There was the chirping of the canary.
Then there was a shrill cry. Anna realized the sound of loose terror came from her own body. “He was here the whole time!”
“Shh,” Sergey said. “We don’t want the neighbors to know.”
Anna bent down, her tight dress resisting. She lifted Vsevolod’s head. Blood had already dried around his mouth and made her dizzy in her drunken state. Vsevolod had succeeded in doing what Anna had failed to do.
Olga was pressed against the wall. Her swan feathers were crushed against the cold stone.
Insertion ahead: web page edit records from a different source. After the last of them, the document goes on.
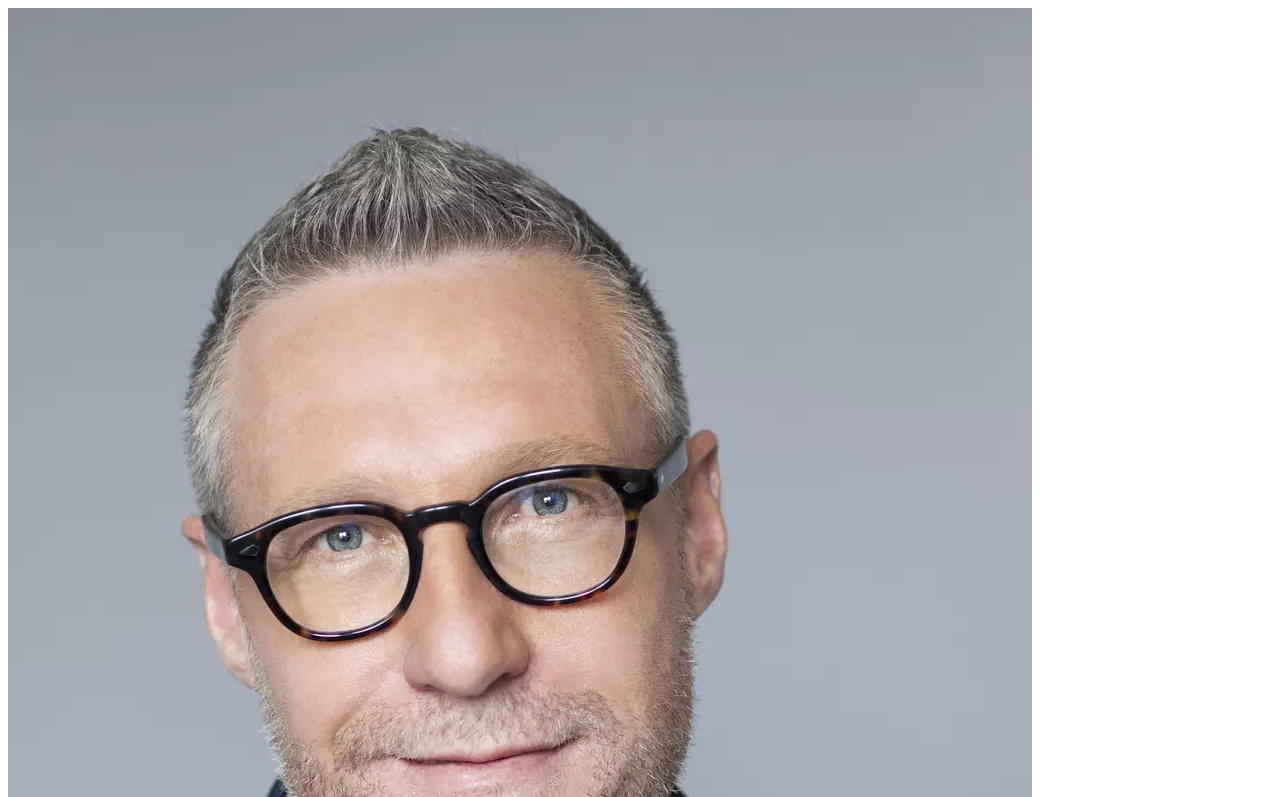
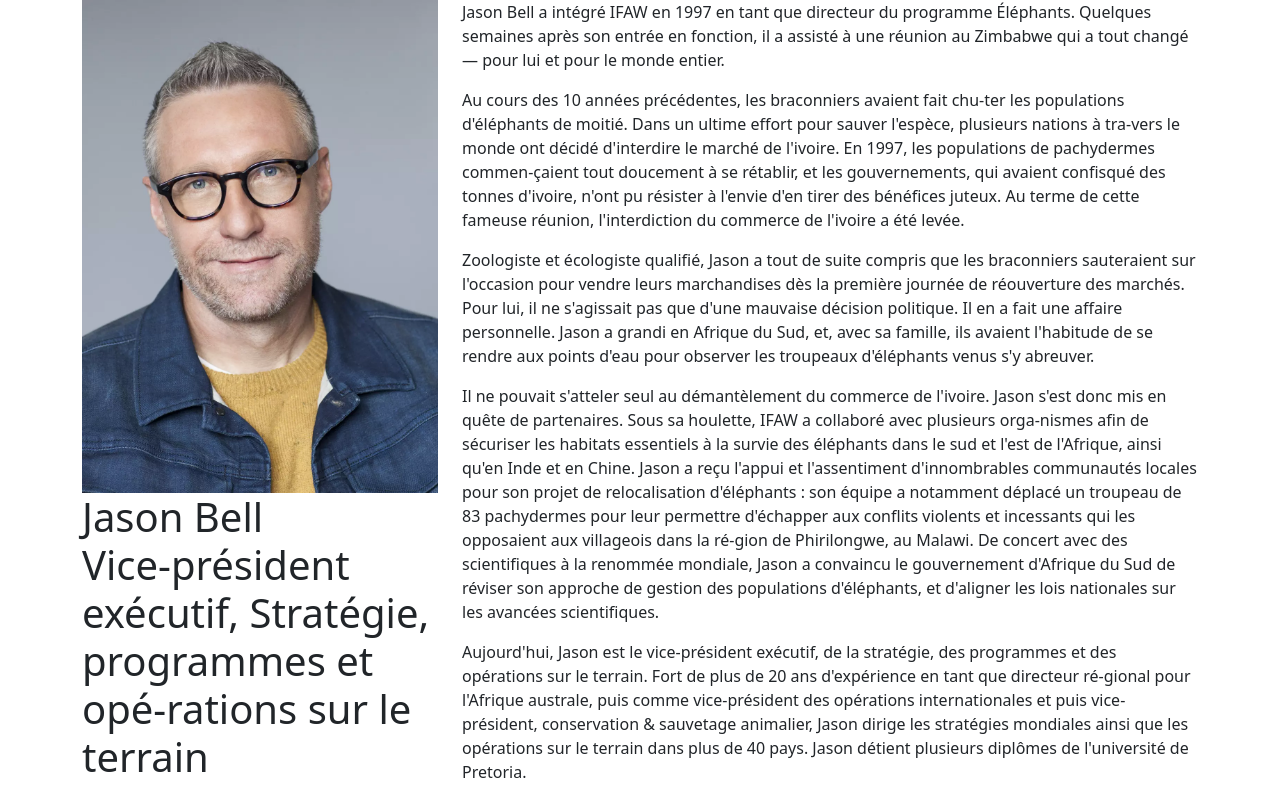
Before and after one commit to yvandouenel/jason2024-02, a plain HTML site: page index.html in a window 1280 px wide. Shown: the top 797 px of the page. Drawn offline with nearby package versions, Linux system fonts and the light colour scheme.

Commit message:
Ajout de bootstrap et de quelques classes.

```diff
--- a/index.html
+++ b/index.html
@@ -6,15 +6,16 @@
   <meta http-equiv="X-UA-Compatible" content="IE=edge">
   <meta name="viewport" content="width=device-width, initial-scale=1.0">
   <title>CV</title>
+  <link href="https://cdn.jsdelivr.net/npm/bootstrap@5.0.2/dist/css/bootstrap.min.css" rel="stylesheet" integrity="sha384-EVSTQN3/azprG1Anm3QDgpJLIm9Nao0Yz1ztcQTwFspd3yD65VohhpuuCOmLASjC" crossorigin="anonymous">
+</head>
+<body class="container">
+  <div class="row">
+    <header class="col-md-4">
 
-<body class="">
-  <div class=" ">
-    <header class="">
-
-      <img src="./images/JASON-BELL.jpg" alt="" class="">
+      <img src="./images/JASON-BELL.jpg" alt="" class="img-fluid">
       <h1>Jason Bell <br>Vice-président exécutif, Stratégie, programmes et opé-rations sur le terrain</h1>
     </header>
-    <main class="">
+    <main class="col-md-8">
       <section>
         <p>Jason Bell a intégré IFAW en 1997 en tant que directeur du programme Éléphants. Quelques semaines après son
           entrée en fonction, il a assisté à une réunion au Zimbabwe qui a tout changé — pour lui et pour le monde entier.
```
“He committed suicide for you,” Anna wanted to say. The words echoed so loudly in her body it is as if she was actually saying them. She could feel their contours pushing up against her skin. “He is yours,” were words that never emerged from Anna’s mouth.
“Let’s go inside while I go get someone,” Sergey said and took Vsevolod underneath the arms, dirtying his New Year’s garb. Sergey left him in the front entrance, next to the umbrellas, the slippers, and a pair of Olga’s boots. Vsevolod faced his own reflection in the hall mirror. Olga lowered his eyelids so that he could no longer see himself.
The canary continued singing. Olga opened its tiny caged door and it flew out in a bright yellow splash. It landed on Vsevolod’s shoulder.
The canary continued singing. Olga opened its tiny caged door and it flew out in a bright yellow splash. It landed on Vsevolod’s shoulder.
“I’ll be right back, ladies,” Sergey said.
“You’ll catch cold,” Olga said, throwing herself into his embrace.
“What else is there to do?” he asked.
“The pistol is still in the hallway,” Olga said, the desperation in her voice making every word staccato.
“We’ll leave it there. I’ll be back in a few minutes,” Sergey said. “Obviously, the neighbors didn’t hear the gunshot,” he added.
“They probably thought it was the cork from a champagne bottle,” Olga giggled. Her shock was causing her to act opposite of what would be appropriate.
Sergey left, shutting the door quietly behind him. It was Olga’s fault. Anna felt more anger for Olga than she felt sorrow over Vsevolod.
“I’m tired, Anna,” Olga complained. “You know the moment when you would give anything for sleep.”
“Then sleep,” Anna whispered, her anger nearly extinguishing her voice.
Olga lay on the couch. She hadn’t bothered to take off her coat. They should have been prepared for another tragedy, ready to go in case Sergey came to whisk them away.
Anna reached to turn off the lamp. Her fingers brushed against the heavy crystal tassels. Wouldn’t it be best not to see Vsevolod or Olga? But she had to leave her eyes open to it all. Poets forced themselves to look without cringing.
She watched Olga’s breaths grow deeper. Her mouth was slightly open, but still retained the shape of a kiss. Then there was Vsevolod, his hair cut close to his head, parted in the middle, pressed to his scalp. She looked at his thick eyebrows and thin lips. He wore his officer’s uniform, perfectly pressed.
OLENA JENNINGS is the author of the poetry collection Songs from an Apartment and chapbook Memory Project. Her translation from Ukrainian of Iryna Shuvalova’s poetry collection, Pray to the Empty Wells, in collaboration with the author, was released in 2019 by Lost Horse Press. Her translation with Oksana Lutsyshyna of Artem Chekh’s Absolute Zero was released in 2020 by Glagoslav. Her novel Temporary Shelter is forthcoming from Cervena Barva Press. She is the founder and curator of the Poets of Queens reading series. Her website is olenajennings.com.